Interesting: USGS Develops Tool to Help Track Oil Spills –
Each year, tons of oil can be spilled into the ocean. Whether it comes from an oil tank spill, a leak that occurs during offshore drilling, or even natural seeps that occur within the ocean, oil spills can cause grave environmental and economic damage to marine and coastal ecosystems.


When an oil spill occurs, the oil that floats on water will usually spreads out rapidly across the water surface to form a thin layer called an oil slick. As the oil continues spreading, the layer becomes thinner and thinner, eventually turning into a thin layer called a sheen. Managing and predicting the spread and path of oil is often very difficult for first-responders and clean up crews, however, a newly developed computer model holds promise to helping scientists track a spill.

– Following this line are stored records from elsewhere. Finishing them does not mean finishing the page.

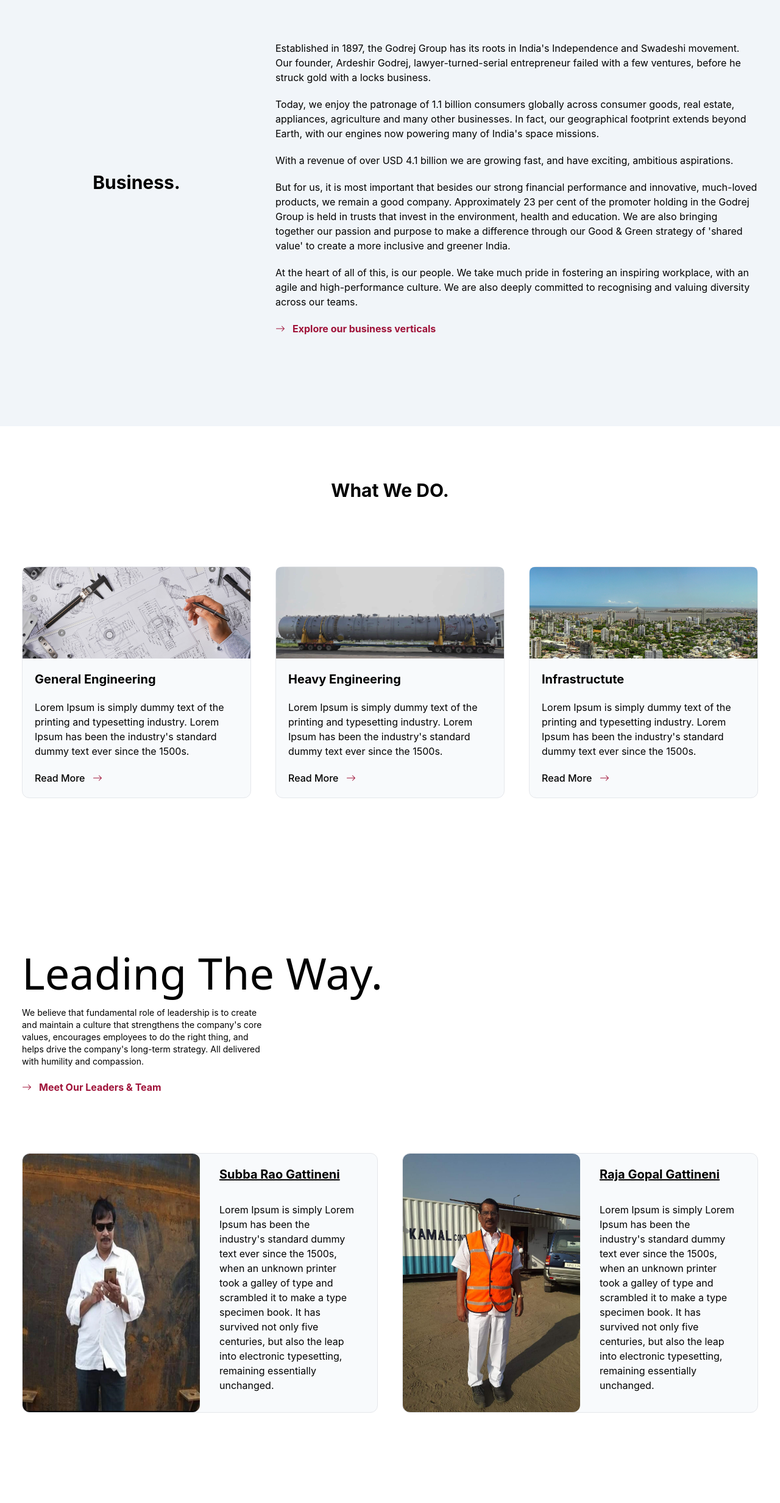
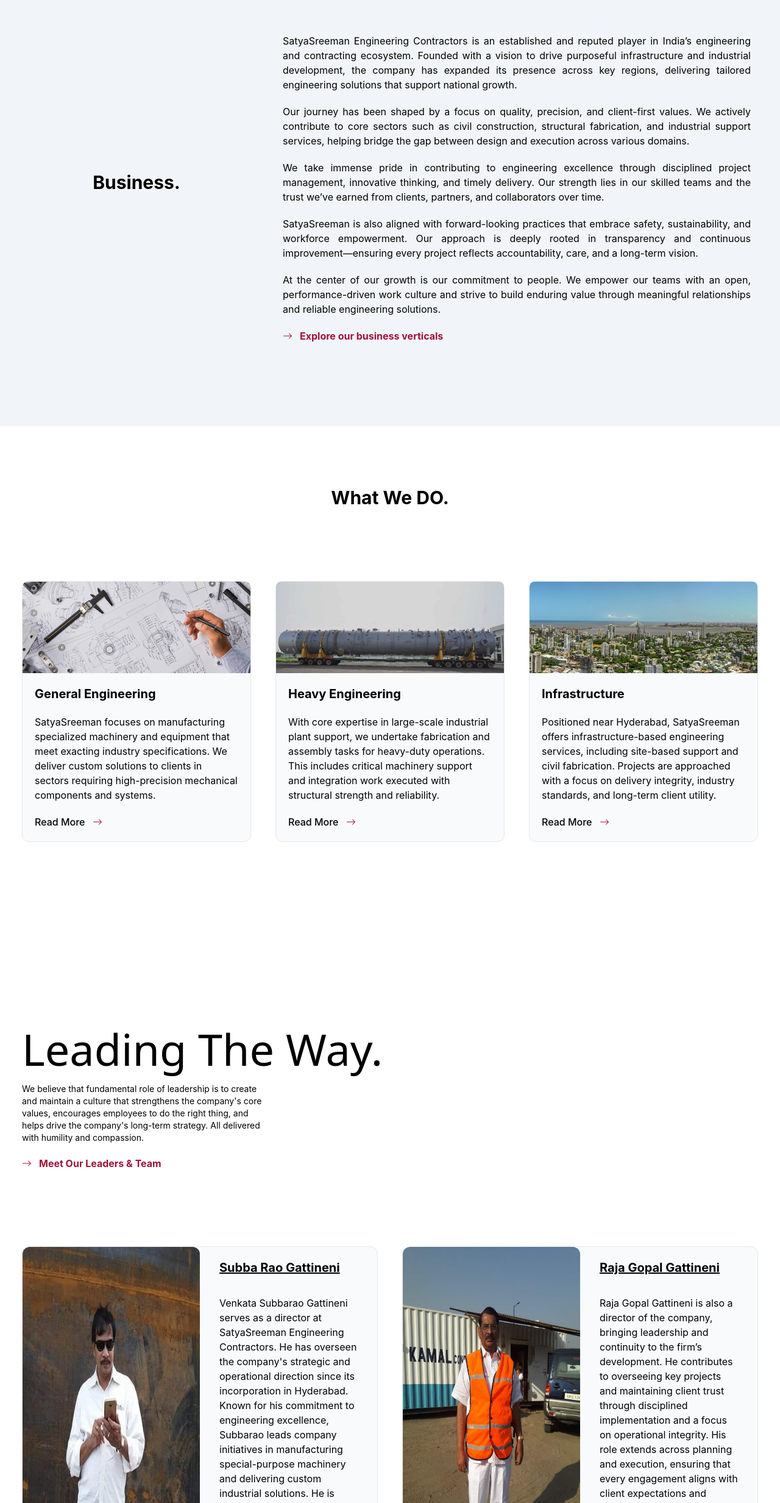
Before and after one commit to AbhiGattineni/satyasreeman, a React (Create React App) app: page / in a window 1280 px wide. Shown: the part 901-3366 px from the top of the page at 61% size. Built offline with nearby package versions, Linux system fonts and the light colour scheme.

Commit message:
updated the content

```diff
--- a/src/Components/Card.js
+++ b/src/Components/Card.js
@@ -11,7 +11,7 @@
                     <h3 className="text-left mt-5 text-xl font-bold underline hover:underline-offset-8 m-8 cursor-pointer">{props.name}</h3>
                 </div>
                 <div className="m-8 text-left">
-                    <p>Lorem Ipsum is simply Lorem Ipsum has been the industry's standard dummy text ever since the 1500s, when an unknown printer took a galley of type and scrambled it to make a type specimen book. It has survived not only five centuries, but also the leap into electronic typesetting, remaining essentially unchanged.</p>
+                    <p>{props.description}</p>
                 </div>
             </div>
         </div>
--- a/src/Components/Verticalcard.js
+++ b/src/Components/Verticalcard.js
@@ -7,7 +7,7 @@
             <img className="rounded-t-lg" src={props.image} alt="" />
             <h3 className="text-left mt-5 text-xl font-bold m-5">{props.tag}</h3>
             <div className="m-5 text-left">
-                <p>Lorem Ipsum is simply dummy text of the printing and typesetting industry. Lorem Ipsum has been the industry's standard dummy text ever since the 1500s.</p>
+                <p>{props.description}</p>
                 <div className="flex flex-row items-center font-medium mt-5 ">
                     <div>Read More</div>
                     <div className="ml-3 text-rose-800 "><BsArrowRight /></div>
--- a/src/pages/Business.js
+++ b/src/pages/Business.js
@@ -12,21 +12,21 @@
                         </div>
                     </div>
                     <div className="row-span-2 md:col-span-2  m-5 flex justify-center items-center">
-                        <div className="grid grid-rows">
+                        <div className="grid grid-rows max-w-3xl mx-auto text-justify">
                             <div className="mt-5">
-                                Established in 1897, the Godrej Group has its roots in India's Independence and Swadeshi movement. Our founder, Ardeshir Godrej, lawyer-turned-serial entrepreneur failed with a few ventures, before he struck gold with a locks business.
+SatyaSreeman Engineering Contractors is an established and reputed player in India’s engineering and contracting ecosystem. Founded with a vision to drive purposeful infrastructure and industrial development, the company has expanded its presence across key regions, delivering tailored engineering solutions that support national growth.
                             </div>
                             <div className="mt-5">
-                                Today, we enjoy the patronage of 1.1 billion consumers globally across consumer goods, real estate, appliances, agriculture and many other businesses. In fact, our geographical footprint extends beyond Earth, with our engines now powering many of India's space missions.
+Our journey has been shaped by a focus on quality, precision, and client-first values. We actively contribute to core sectors such as civil construction, structural fabrication, and industrial support services, helping bridge the gap between design and execution across various domains.
                             </div>
                             <div className="mt-5">
-                                With a revenue of over USD 4.1 billion we are growing fast, and have exciting, ambitious aspirations.
+We take immense pride in contributing to engineering excellence through disciplined project management, innovative thinking, and timely delivery. Our strength lies in our skilled teams and the trust we’ve earned from clients, partners, and collaborators over time.
                             </div>
                             <div className="mt-5">
-                                But for us, it is most important that besides our strong financial performance and innovative, much-loved products, we remain a good company. Approximately 23 per cent of the promoter holding in the Godrej Group is held in trusts that invest in the environment, health and education. We are also bringing together our passion and purpose to make a difference through our Good & Green strategy of 'shared value' to create a more inclusive and greener India.
+SatyaSreeman is also aligned with forward-looking practices that embrace safety, sustainability, and workforce empowerment. Our approach is deeply rooted in transparency and continuous improvement—ensuring every project reflects accountability, care, and a long-term vision.
                             </div>
                             <div className="mt-5">
-                                At the heart of all of this, is our people. We take much pride in fostering an inspiring workplace, with an agile and high-performance culture. We are also deeply committed to recognising and valuing diversity across our teams.
+At the center of our growth is our commitment to people. We empower our teams with an open, performance-driven work culture and strive to build enduring value through meaningful relationships and reliable engineering solutions.
                             </div>
                             <div className="flex flex-row items-center text-rose-800 font-bold mt-5">
                                 <div className="mr-3"><BsArrowRight /></div>
--- a/src/pages/Whatwedo.js
+++ b/src/pages/Whatwedo.js
@@ -13,9 +13,9 @@
                     </div>
                 </div>
                 <div className="md:row-span-2 md:grid md:grid-cols-2 lg:grid-cols-3">
-                    <Verticalcard image={image1} tag={"General Engineering"} />
-                    <Verticalcard image={image2} tag={"Heavy Engineering"} />
-                    <Verticalcard image={image3} tag={"Infrastructute"} />
+                    <Verticalcard image={image1} tag={"General Engineering"} description={"SatyaSreeman focuses on manufacturing specialized machinery and equipment that meet exacting industry specifications. We deliver custom solutions to clients in sectors requiring high-precision mechanical components and systems."} />
+                    <Verticalcard image={image2} tag={"Heavy Engineering"} description={"With core expertise in large-scale industrial plant support, we undertake fabrication and assembly tasks for heavy-duty operations. This includes critical machinery support and integration work executed with structural strength and reliability."} />
+                    <Verticalcard image={image3} tag={"Infrastructure"} description={"Positioned near Hyderabad, SatyaSreeman offers infrastructure-based engineering services, including site-based support and civil fabrication. Projects are approached with a focus on delivery integrity, industry standards, and long-term client utility."} />
                 </div>
             </div>
         </div>
--- a/src/pages/Whoweare.js
+++ b/src/pages/Whoweare.js
@@ -26,8 +26,8 @@
                 </div>
                 <div className='md:row-span-2 bg-white mt-14'>
                     <div className="grid lg:grid-cols-2 grid-cols-1">
-                        <Card image={image1} name={"Subba Rao Gattineni"} />
-                        <Card image={image2} name={"Raja Gopal Gattineni"} />
+                        <Card image={image1} name={"Subba Rao Gattineni"} description={"Venkata Subbarao Gattineni serves as a director at SatyaSreeman Engineering Contractors. He has overseen the company's strategic and operational direction since its incorporation in Hyderabad. Known for his commitment to engineering excellence, Subbarao leads company initiatives in manufacturing special-purpose machinery and delivering custom industrial solutions. He is deeply involved in shaping the company’s long-term vision and driving quality across all functions."} />
+                        <Card image={image2} name={"Raja Gopal Gattineni"} description={"Raja Gopal Gattineni is also a director of the company, bringing leadership and continuity to the firm’s development. He contributes to overseeing key projects and maintaining client trust through disciplined implementation and a focus on operational integrity. His role extends across planning and execution, ensuring that every engagement aligns with client expectations and regulatory standards. Raja Gopal’s presence in the leadership team reinforces the company’s emphasis on trust and transparency."} />
                     </div>
                 </div>
                 <div className="md:row-span-1"></div>
```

U.S. Geological Survey scientists developed the model as a way of tracking the movement of sand and oil found along the Gulf of Mexico since the Deepwater Horizon oil spill.


Following the Deepwater Horizon spill, denser-than-water conglomerates of sand and oil have been found in the surf zone, ranging in size from less than a millimeter to mats up to a few meters in size. The surf zone is where waves break as they approach the shore. The USGS study looked at conglomerates several centimeters thick — known as “surface residual balls,” or “SRBs”, which continue to emerge in some beach locations more than three years after the first oil reached the shoreline.


Applying the model to movement of SRBs along the coast of Alabama and western Florida showed that normal wave conditions, less than 1.5 to 2 meters, will not move centimeter-sized SRBs alongshore. However, tropical storms, or winter storms can mobilize and redistribute these SRBs alongshore.


The numerical model indicated that inlets trap SRBs, where they could accumulate over time. The model also suggests that when larger SRBs are found they are more likely to have been formed locally when the oil came ashore, rather than being transported from a different location along the coast.


“The techniques developed here can be applied to evaluate the potential alongshore movement of SRBs in other locations or from any future spill where large quantities of oil and sand mix in the surf zone”, said Dalyander.